“Last night (Saturday) our bullpen was flawless, and tonight it just wasn’t quite as good.”
Every relief-hurling option blew up Sunday night once Scherzer departed following seven magnificent innings (two hits, 13 strikeouts, no runs).
Jose Veras, Al Alburquerque, Drew Smyly — and even Benoit, who, with the Tigers now leading, 5-1, in the eighth, was asked to pitch to David Ortiz with the bases loaded and two out.
Anyone in baseball’s grand cosmos who knows about Ortiz and his deified stunts knew what was coming.
First pitch: drive into the right-field bullpen. Grand slam. Game tied, to be won an inning later when the Red Sox pushed across a walk-off run in the ninth against Rick Porcello, who, likewise, couldn’t shut down a Red Sox team that had been waiting for Scherzer to leave the field and the bullpen unguarded.
Also obvious as Ortiz came to bat in the eighth is a tactical reality, a match-up void that had threatened the Tigers heading into the ALCS.
They had only one trustworthy left-hander to use against the Red Sox’s left-hand maulers, which begin with Ortiz. Drew Smyly really was the only lefty Leyland could expect to summon and deliver against Boston’s grand gang.
And so, in the eighth, with two out and the bases jammed, and with Ortiz waving a bat, preparing for his inevitable heroics, Leyland had to go with his best-percentage pitcher.
He had to bring in the right-handed Benoit. Phil Coke is a left-hander and is on the ALCS roster. But he has been hurt, and ineffective, and how he even found a place on the ALCS docket is an example of how desperate were the Tigers to place even a nominal left-hander on the squad.
“Coke hadn’t pitched in a game big game for quite a while,” Leyland acknowledged. “Benoit is our guy against lefties. We felt he gave us the best chance to get the out.”
Consider those words for a moment: Against the opposing team’s most dangerous left-handed hitter, your best choice is a 36-year-old right-hander.
The Tigers would have had a better option in the eighth had Bruce Rondon not developed a sore elbow these past six weeks. But with Rondon gone, the Tigers were missing the kind of overpowering, blastaway pitcher who had struck out Ortiz in a comparable situation on Labor Day, finishing Big Papi with a 103-mph fastball.
With no Rondon, and with no back-up left-handers that can be safely used beyond Smyly, Sunday night’s meltdown was a catastrophe the Tigers have been courting for weeks.
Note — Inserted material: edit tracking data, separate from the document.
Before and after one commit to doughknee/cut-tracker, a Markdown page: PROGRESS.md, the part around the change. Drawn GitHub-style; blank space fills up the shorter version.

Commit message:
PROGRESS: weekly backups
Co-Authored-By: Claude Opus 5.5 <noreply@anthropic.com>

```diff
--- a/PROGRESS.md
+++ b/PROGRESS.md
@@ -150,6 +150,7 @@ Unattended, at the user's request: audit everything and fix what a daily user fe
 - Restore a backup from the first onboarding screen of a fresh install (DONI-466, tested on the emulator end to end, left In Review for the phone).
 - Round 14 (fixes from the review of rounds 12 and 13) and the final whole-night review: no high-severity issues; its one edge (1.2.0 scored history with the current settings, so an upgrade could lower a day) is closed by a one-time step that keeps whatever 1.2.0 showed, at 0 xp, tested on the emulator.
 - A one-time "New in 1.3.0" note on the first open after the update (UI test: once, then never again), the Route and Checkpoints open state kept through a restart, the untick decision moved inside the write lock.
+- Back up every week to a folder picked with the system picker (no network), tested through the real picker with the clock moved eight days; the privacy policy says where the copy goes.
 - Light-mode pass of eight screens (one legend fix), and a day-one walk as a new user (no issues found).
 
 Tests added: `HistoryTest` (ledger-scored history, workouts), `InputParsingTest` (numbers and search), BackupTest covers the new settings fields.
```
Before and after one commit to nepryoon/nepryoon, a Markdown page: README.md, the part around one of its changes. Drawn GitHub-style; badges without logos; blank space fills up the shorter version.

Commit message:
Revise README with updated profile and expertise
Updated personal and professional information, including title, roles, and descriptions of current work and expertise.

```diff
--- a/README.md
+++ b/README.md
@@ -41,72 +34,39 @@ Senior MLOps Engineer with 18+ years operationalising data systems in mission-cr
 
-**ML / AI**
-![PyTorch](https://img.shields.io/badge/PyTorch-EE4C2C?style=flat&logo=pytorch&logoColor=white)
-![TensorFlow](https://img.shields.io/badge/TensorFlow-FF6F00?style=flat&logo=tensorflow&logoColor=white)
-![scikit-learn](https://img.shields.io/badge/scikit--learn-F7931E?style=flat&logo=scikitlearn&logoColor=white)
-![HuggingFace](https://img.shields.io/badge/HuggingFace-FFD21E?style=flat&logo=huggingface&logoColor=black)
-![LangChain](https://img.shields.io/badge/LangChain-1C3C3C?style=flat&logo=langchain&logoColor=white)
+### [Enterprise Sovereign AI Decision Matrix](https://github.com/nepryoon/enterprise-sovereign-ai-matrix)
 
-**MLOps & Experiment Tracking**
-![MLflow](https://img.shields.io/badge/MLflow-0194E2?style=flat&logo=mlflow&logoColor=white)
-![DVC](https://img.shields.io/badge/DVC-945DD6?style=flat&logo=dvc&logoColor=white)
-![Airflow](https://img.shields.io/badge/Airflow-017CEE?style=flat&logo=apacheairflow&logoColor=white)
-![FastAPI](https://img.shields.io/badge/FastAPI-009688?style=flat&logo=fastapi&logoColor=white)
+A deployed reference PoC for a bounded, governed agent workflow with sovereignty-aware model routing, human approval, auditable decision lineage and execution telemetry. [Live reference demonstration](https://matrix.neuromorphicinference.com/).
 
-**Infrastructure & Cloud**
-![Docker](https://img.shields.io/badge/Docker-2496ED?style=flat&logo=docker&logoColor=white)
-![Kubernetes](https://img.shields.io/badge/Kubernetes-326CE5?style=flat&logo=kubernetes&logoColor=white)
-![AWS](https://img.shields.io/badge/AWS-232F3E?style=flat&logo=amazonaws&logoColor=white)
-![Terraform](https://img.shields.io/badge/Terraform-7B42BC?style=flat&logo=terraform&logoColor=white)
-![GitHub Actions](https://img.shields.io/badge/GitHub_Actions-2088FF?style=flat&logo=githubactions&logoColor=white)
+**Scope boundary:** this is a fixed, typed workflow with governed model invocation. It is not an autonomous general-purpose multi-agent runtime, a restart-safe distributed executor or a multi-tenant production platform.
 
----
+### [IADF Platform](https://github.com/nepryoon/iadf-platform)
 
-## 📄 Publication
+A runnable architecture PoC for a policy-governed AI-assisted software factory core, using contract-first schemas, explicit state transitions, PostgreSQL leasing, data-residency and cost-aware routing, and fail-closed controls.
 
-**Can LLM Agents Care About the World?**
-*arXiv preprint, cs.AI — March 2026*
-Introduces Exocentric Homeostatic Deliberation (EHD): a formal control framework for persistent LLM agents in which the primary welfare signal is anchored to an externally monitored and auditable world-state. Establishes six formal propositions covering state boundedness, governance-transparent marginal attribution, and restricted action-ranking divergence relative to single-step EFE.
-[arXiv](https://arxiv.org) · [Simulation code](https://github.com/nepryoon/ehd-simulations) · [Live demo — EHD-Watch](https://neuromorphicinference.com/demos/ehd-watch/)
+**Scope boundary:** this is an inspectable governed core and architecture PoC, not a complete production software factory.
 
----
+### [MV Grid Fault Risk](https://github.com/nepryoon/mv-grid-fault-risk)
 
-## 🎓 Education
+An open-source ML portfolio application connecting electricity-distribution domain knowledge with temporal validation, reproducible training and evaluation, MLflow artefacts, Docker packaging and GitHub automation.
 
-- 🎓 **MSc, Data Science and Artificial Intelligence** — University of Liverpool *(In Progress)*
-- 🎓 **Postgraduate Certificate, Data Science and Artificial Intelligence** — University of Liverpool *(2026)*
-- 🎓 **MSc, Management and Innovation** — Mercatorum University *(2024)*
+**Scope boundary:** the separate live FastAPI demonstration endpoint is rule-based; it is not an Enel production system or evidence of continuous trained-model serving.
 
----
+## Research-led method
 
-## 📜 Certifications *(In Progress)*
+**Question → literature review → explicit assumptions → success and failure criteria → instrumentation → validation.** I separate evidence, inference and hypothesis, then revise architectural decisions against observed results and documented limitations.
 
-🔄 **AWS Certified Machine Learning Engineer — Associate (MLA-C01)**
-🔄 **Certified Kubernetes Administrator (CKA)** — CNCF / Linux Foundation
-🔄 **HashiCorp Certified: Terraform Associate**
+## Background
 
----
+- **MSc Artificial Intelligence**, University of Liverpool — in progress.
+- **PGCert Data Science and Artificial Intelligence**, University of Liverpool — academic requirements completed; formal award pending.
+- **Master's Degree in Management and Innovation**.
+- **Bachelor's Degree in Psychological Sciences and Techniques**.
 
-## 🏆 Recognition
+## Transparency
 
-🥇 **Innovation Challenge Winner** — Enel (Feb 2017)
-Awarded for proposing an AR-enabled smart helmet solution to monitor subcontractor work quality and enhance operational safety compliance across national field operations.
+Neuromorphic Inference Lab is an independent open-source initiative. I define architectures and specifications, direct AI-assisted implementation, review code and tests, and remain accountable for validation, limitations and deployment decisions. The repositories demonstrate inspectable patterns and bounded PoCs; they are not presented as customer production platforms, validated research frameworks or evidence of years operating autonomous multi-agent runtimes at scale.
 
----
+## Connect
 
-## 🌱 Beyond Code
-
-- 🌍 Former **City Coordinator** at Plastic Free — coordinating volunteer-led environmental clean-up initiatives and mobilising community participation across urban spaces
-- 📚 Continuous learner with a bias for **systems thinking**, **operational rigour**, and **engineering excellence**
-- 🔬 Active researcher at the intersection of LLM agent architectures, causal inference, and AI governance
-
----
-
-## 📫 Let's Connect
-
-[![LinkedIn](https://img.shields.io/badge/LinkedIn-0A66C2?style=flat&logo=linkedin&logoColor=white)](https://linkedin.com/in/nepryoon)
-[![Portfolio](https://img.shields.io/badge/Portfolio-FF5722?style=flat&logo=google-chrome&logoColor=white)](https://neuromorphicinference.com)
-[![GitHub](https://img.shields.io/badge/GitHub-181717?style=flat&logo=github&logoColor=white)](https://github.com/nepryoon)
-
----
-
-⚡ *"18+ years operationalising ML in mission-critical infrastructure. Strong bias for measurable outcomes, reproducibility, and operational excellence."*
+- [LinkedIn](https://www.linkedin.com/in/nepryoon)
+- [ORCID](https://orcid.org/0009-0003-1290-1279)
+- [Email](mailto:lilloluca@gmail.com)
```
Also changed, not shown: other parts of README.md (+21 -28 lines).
It has taken an enormous toll even as the Tigers prepare for three consecutive home games. Instead of a 2-0 series lead, rather than being in position to snap the Red Sox’s backs after those Saturday-Sunday bludgeonings by Scherzer and Anibal Sanchez, the Red Sox are in gear, with the prospects of Games 6 and 7 at Fenway, which isn’t a place the Tigers prefer to play in any year or in any circumstance.
Now, the Tigers must figure out a way to keep a bullpen that had been working half-time shifts from becoming more of a factor. They must beg starters who have been pushing deep, with pitch-counts teetering on the perilous, to maybe take on a few more batters.
And they’ll need an offense that finally broke loose Sunday with a couple of home runs and a four-run, sixth-inning rally to put a few more numbers on the scoreboard.
That’s the reality when your bullpen fails. And late Sunday night, with the Tigers smelling an ALCS upset and a World Series ticket, their bullpen broke into small pieces that ruined an immense effort by Scherzer and some awakened Tigers hitters.